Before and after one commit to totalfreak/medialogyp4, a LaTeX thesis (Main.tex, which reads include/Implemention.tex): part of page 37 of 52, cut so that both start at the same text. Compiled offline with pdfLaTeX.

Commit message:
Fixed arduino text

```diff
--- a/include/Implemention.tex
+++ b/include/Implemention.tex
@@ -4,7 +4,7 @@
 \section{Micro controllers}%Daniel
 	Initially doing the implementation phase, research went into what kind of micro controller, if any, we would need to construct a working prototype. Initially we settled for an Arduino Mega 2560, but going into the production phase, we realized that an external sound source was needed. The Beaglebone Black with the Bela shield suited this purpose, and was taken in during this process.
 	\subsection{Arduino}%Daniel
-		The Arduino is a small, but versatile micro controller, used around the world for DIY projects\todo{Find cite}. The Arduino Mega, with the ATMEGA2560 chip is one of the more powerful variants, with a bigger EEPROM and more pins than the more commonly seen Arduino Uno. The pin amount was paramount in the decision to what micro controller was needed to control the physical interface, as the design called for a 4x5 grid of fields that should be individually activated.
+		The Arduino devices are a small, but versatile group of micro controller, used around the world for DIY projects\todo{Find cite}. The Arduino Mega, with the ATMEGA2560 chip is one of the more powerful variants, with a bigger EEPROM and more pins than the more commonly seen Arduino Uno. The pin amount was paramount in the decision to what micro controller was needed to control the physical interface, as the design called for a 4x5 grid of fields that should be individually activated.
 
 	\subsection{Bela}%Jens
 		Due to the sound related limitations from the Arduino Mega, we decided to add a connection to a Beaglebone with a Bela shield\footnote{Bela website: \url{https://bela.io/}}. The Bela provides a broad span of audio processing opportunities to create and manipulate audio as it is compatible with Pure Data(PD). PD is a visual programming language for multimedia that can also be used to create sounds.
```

□ □ □ □

## WHAT TO WORK ON
Copy each entry exactly.

## RESPONSE BOX
Before and after one commit to totalfreak/medialogyp4, a LaTeX thesis (Main.tex, which reads include/Implemention.tex): part of page 37 of 52, cut so that both start at the same text. Compiled offline with pdfLaTeX.

Commit message:
Fixed arduino text

```diff
--- a/include/Implemention.tex
+++ b/include/Implemention.tex
@@ -4,7 +4,7 @@
 \section{Micro controllers}%Daniel
 	Initially doing the implementation phase, research went into what kind of micro controller, if any, we would need to construct a working prototype. Initially we settled for an Arduino Mega 2560, but going into the production phase, we realized that an external sound source was needed. The Beaglebone Black with the Bela shield suited this purpose, and was taken in during this process.
 	\subsection{Arduino}%Daniel
-		The Arduino is a small, but versatile micro controller, used around the world for DIY projects\todo{Find cite}. The Arduino Mega, with the ATMEGA2560 chip is one of the more powerful variants, with a bigger EEPROM and more pins than the more commonly seen Arduino Uno. The pin amount was paramount in the decision to what micro controller was needed to control the physical interface, as the design called for a 4x5 grid of fields that should be individually activated.
+		The Arduino devices are a small, but versatile group of micro controller, used around the world for DIY projects\todo{Find cite}. The Arduino Mega, with the ATMEGA2560 chip is one of the more powerful variants, with a bigger EEPROM and more pins than the more commonly seen Arduino Uno. The pin amount was paramount in the decision to what micro controller was needed to control the physical interface, as the design called for a 4x5 grid of fields that should be individually activated.
 
 	\subsection{Bela}%Jens
 		Due to the sound related limitations from the Arduino Mega, we decided to add a connection to a Beaglebone with a Bela shield\footnote{Bela website: \url{https://bela.io/}}. The Bela provides a broad span of audio processing opportunities to create and manipulate audio as it is compatible with Pure Data(PD). PD is a visual programming language for multimedia that can also be used to create sounds.
```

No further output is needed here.